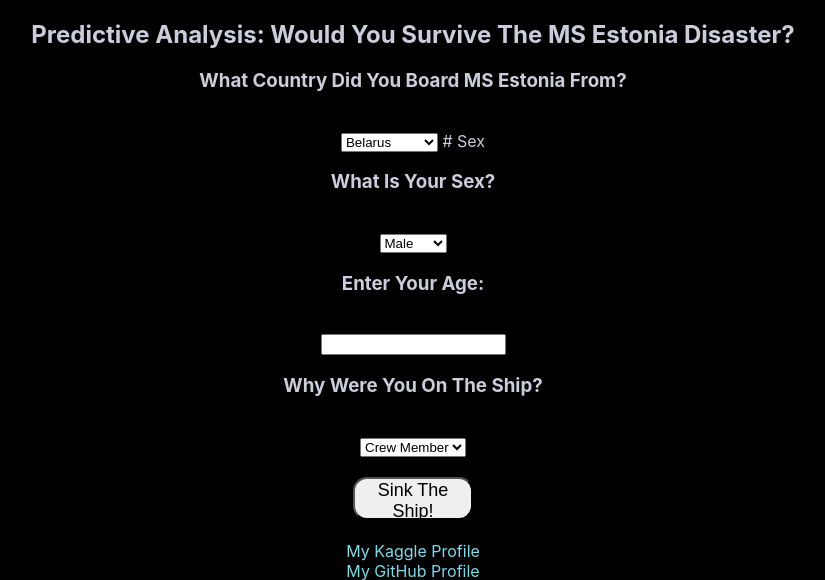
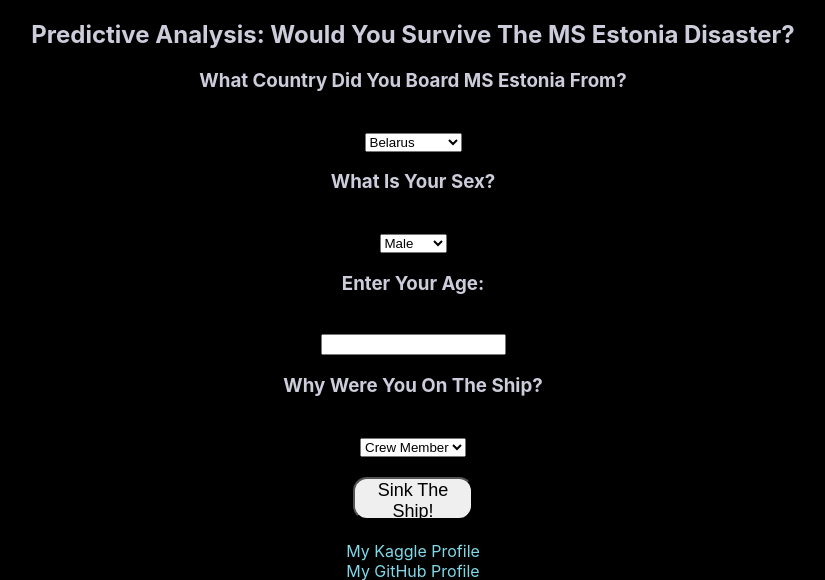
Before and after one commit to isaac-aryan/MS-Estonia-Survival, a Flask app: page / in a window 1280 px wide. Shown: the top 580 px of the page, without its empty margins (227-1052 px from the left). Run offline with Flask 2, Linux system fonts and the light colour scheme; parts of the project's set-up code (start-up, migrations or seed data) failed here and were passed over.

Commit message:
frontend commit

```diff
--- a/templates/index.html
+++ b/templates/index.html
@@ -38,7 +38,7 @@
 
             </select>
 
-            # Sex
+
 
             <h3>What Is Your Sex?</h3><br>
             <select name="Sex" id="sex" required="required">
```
————
Send back the entries above exactly. Skip the images.

Before and after one commit to isaac-aryan/MS-Estonia-Survival, a Flask app: page / in a window 1280 px wide. Shown: the top 580 px of the page, without its empty margins (227-1052 px from the left). Run offline with Flask 2, Linux system fonts and the light colour scheme; parts of the project's set-up code (start-up, migrations or seed data) failed here and were passed over.

Commit message:
frontend commit

```diff
--- a/templates/index.html
+++ b/templates/index.html
@@ -38,7 +38,7 @@
 
             </select>
 
-            # Sex
+
 
             <h3>What Is Your Sex?</h3><br>
             <select name="Sex" id="sex" required="required">
```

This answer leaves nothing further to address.